EU research project finds high nitrogen oxides emissions of Tier III vessels
The EU research project SCIPPER has found high nitrogen oxides emissions of Tier III vessels from remote measurement in the Baltic Sea and North Sea. The analysis shows that 50 per cent of the emission measurements of ships that had to comply with the latest Tier III nitrogen levels, far exceed the expected emission levels.
– The finding raises concerns on the effectiveness of the regulation for shipping and, if further confirmed, overall jeopardizes the targets of environmental policies in the sensitive area of the Baltic Sea and North Sea, which are included in the NOx Emission Control Area, says Erik Fridell, researcher at IVL Swedish Environmental Research Institute and one of the work package leaders of SCIPPER.
The EU H2020 SCIPPER project comprised an international consortium of academic, research and private sector partners to study various methods and strategies for the monitoring of pollutant emissions from maritime vessels towards enforcement of environmental regulations.
Emissions of ships are important to monitor due to their growing share to air pollution over land and their contribution to eutrophication. Therefore, NOx control was added to the European sulfur emission control area in 2021. This means that engines installed on ships constructed from 2021 onwards must comply with the significantly stricter Tier III limits for engines when sailing in the North Sea and Baltic Seas, according to MARPOL regulation. So far, the number of ships which need to comply with Tier III regulations is limited but growing.

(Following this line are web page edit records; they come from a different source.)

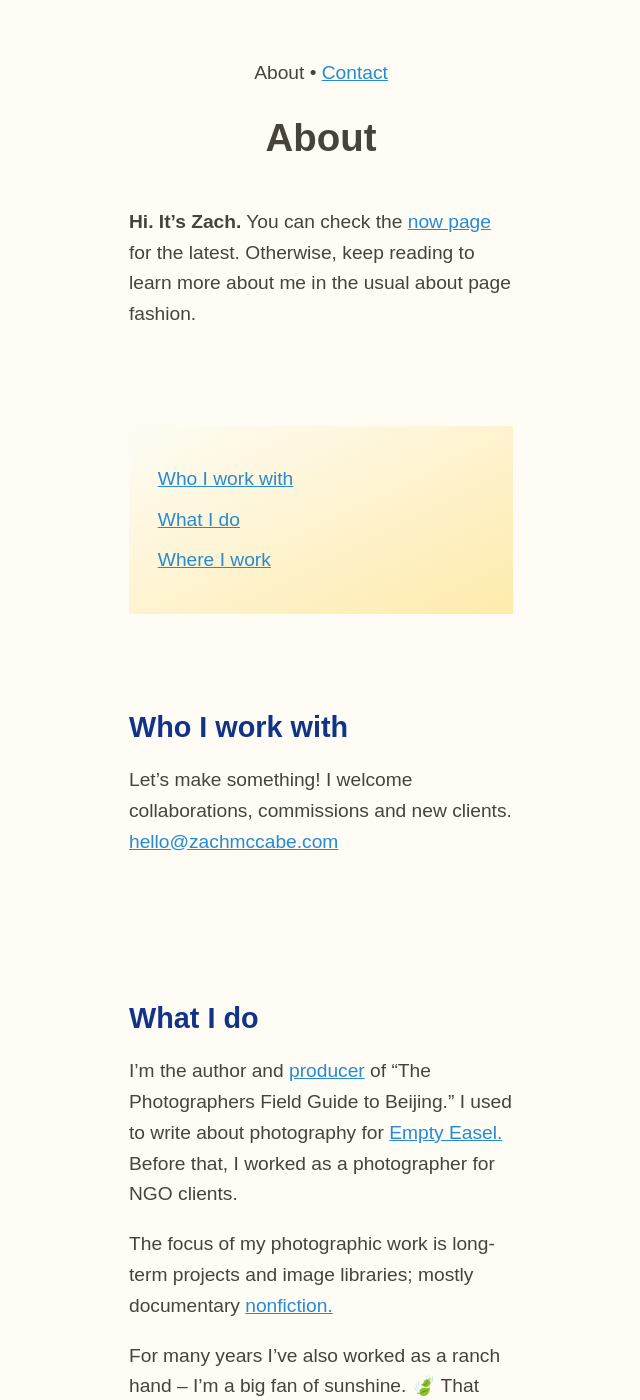
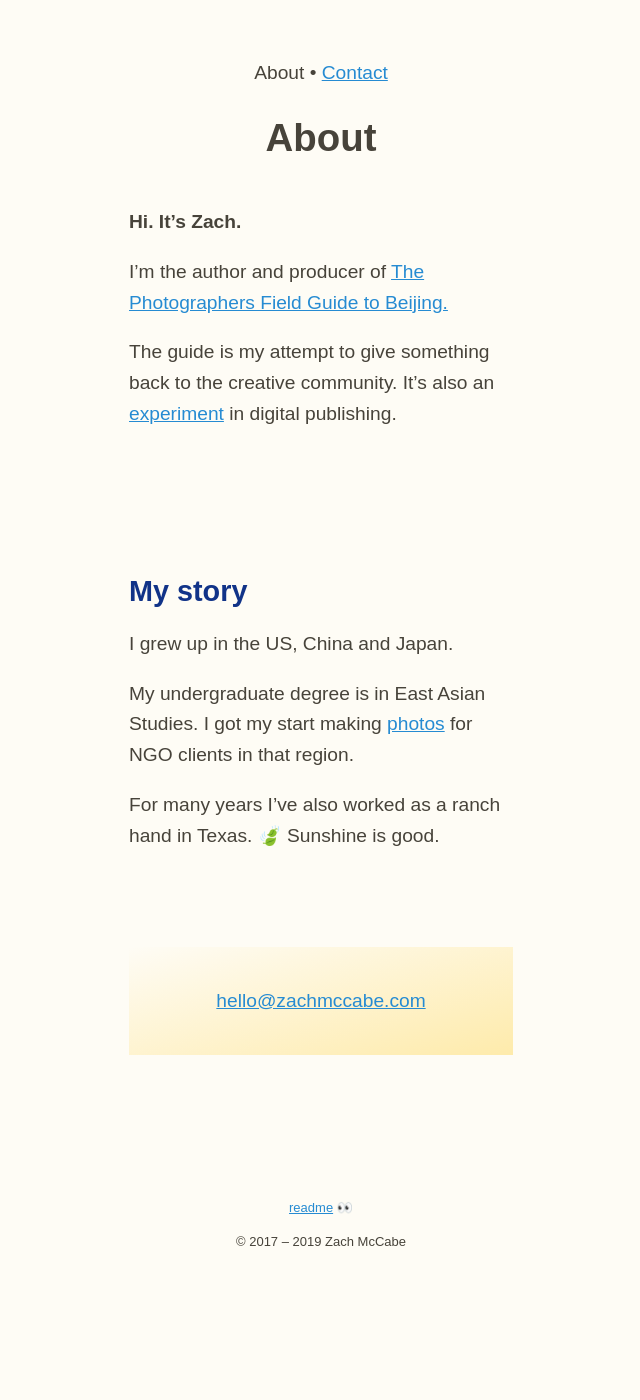
Before and after one commit to zachmccabe/zachmccabe.github.io, a Jekyll site: the page built from about.md, in a window 1280 px wide and 1400 px high. Shown: the whole window, without its empty margins (319-959 px from the left). Built offline with Jekyll 4.4.1, drawn with Linux system fonts in a browser that asks for light colours; some of the changed text lies outside the part shown.

Commit message:
Update about.md
Updates to copy.

```diff
--- a/about.md
+++ b/about.md
@@ -1,42 +1,27 @@
 ---
 layout: kaoliang3_article
 title: About
-date: 2019-06-10
+date: 2019-11-14
 description: Hi, it's Zach
 cta: <a href="mailto:hello@zachmccabe.com">hello@zachmccabe.com</a>
-nav: |
-  + [Who I work with](https://www.zachmccabe.com/about.html#who-i-work-with)
-  + [What I do](https://www.zachmccabe.com/about.html#what-i-do)
-  + [Where I work](https://www.zachmccabe.com/about.html#where-i-work)
 
 ---
 
 
-**Hi. It's Zach.** You can check the [now page](https://www.zachmccabe.com/now.html) for the latest. Otherwise, keep reading to learn more about me in the usual about page fashion.
+**Hi. It's Zach.**
 
+I'm the author and producer of [The Photographers Field Guide to Beijing.
+](https://www.zachmccabe.com/beijing.html)
 
-{% include page_nav.html %}
+The guide is my attempt to give something back to the creative community. It's also an [experiment](https://www.zachmccabe.com/bullshit.html) in digital publishing.
 
 
 
 
-## Who I work with
+## My story
 
-Let's make something! I welcome collaborations, commissions and new clients. [hello@zachmccabe.com](mailto:hello@zachmccabe.com)
+I grew up in the US, China and Japan.
 
+My undergraduate degree is in East Asian Studies. I got my start making [photos](https://www.zachmccabe.com/postcard.html) for NGO clients in that region.
 
-
-
-## What I do
-
-I'm the author and [producer](https://www.zachmccabe.com/beijing/how_the_book_got_made.html) of "The Photographers Field Guide to Beijing." I used to write about photography for [Empty Easel.](https://www.google.com/search?q=site%3A+emptyeasel.com+zach+mccabe) Before that, I worked as a photographer for NGO clients.
-
-The focus of my photographic work is long-term projects and image libraries; mostly documentary [nonfiction.](https://www.zachmccabe.com/nonfiction.html)
-
-For many years I've also worked as a ranch hand – I'm a big fan of sunshine. 🍃 That experience informs my ongoing photo project, "Laughing Lost in Briars."
-
-
-
-## Where I work
-
-Currently I'm just down the road from DFW Airport in Texas. My friends are all over the map.
+For many years I’ve also worked as a ranch hand in Texas. 🍃 Sunshine is good.
```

In SCIPPER, the combined dataset for the Baltic Sea and North Sea contains 65 emission measurements on Tier III ships during 2022. Remotely measuring the pollutants concentration in the exhaust plume of vessels is a reliable way to monitor emissions in real sailing conditions. The monitoring data compiled within SCIPPER originate from three fixed monitoring stations (on the Great Belt Bridge, in Wedel near Hamburg, and around Rotterdam port) and from airborne drone-based measurements over the Danish waters.
A similar pattern was observed in all locations: only about one-third of NOx measurements were within the expected Tier III levels. One hand, this demonstrates that NOx emission control can be effective under real sailing conditions. On the other hand, about 50 per cent of measurements of Tier III vessels indicate emission levels that are more than a factor of two, and up to a factor five, higher than the expected Tier II levels.
– We need to raise awareness on potential shortcomings related to the effectiveness of Tier III NOx regulation for vessels. Otherwise, significant negative impacts may be observed in the air quality of coastal and other affected regions, says Erik Fridell.
The SCIPPER consortium would like to call on international bodies and national authorities to introduce enforcement requirements and to monitor NOx emissions levels of Tier III compliant vessels in real use. More information can be obtained at the SCIPPER website scipper-project.eu External link, opens in new window. and specifically Deliverable 5.5 External link, opens in new window..
For more information, please contact:
Erik Fridell, firstname.lastname@example.org, +46 (0)10 788 67 99